How to complete this task
Carry over every entry exactly as written, though not the pictures it contains.

Extracted records

>>>>

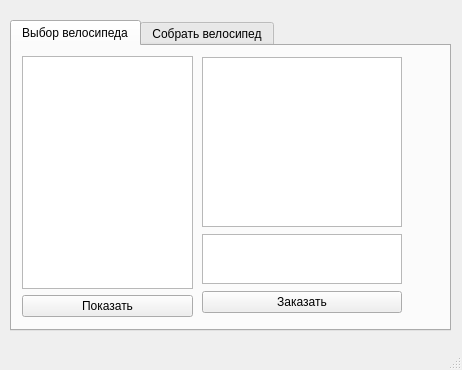
First picture: the form in windowklient.ui, repository IraSoro/bike-store-database, before the edit.
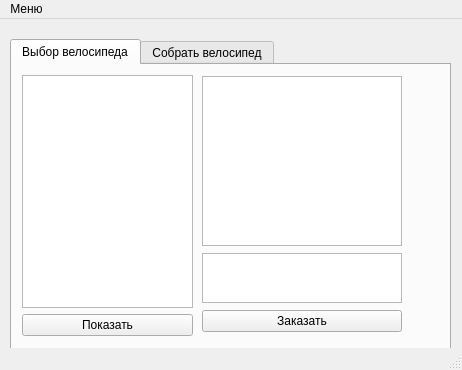
Second picture: the form after the edit.

```diff
--- a/windowklient.ui
+++ b/windowklient.ui
@@ -126,6 +126,13 @@
      <height>21</height>
     </rect>
    </property>
+   <widget class="QMenu" name="menu">
+    <property name="title">
+     <string>Меню</string>
+    </property>
+    <addaction name="action"/>
+   </widget>
+   <addaction name="menu"/>
   </widget>
   <widget class="QStatusBar" name="statusbar"/>
  </widget>
```
Left out of the diff: 5 changed lines with no effect on the pictures.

<<<<

Response
First picture: the form in windowklient.ui, repository IraSoro/bike-store-database, before the edit.
Second picture: the form after the edit.

```diff
--- a/windowklient.ui
+++ b/windowklient.ui
@@ -126,6 +126,13 @@
      <height>21</height>
     </rect>
    </property>
+   <widget class="QMenu" name="menu">
+    <property name="title">
+     <string>Меню</string>
+    </property>
+    <addaction name="action"/>
+   </widget>
+   <addaction name="menu"/>
   </widget>
   <widget class="QStatusBar" name="statusbar"/>
  </widget>
```
Left out of the diff: 5 changed lines with no effect on the pictures.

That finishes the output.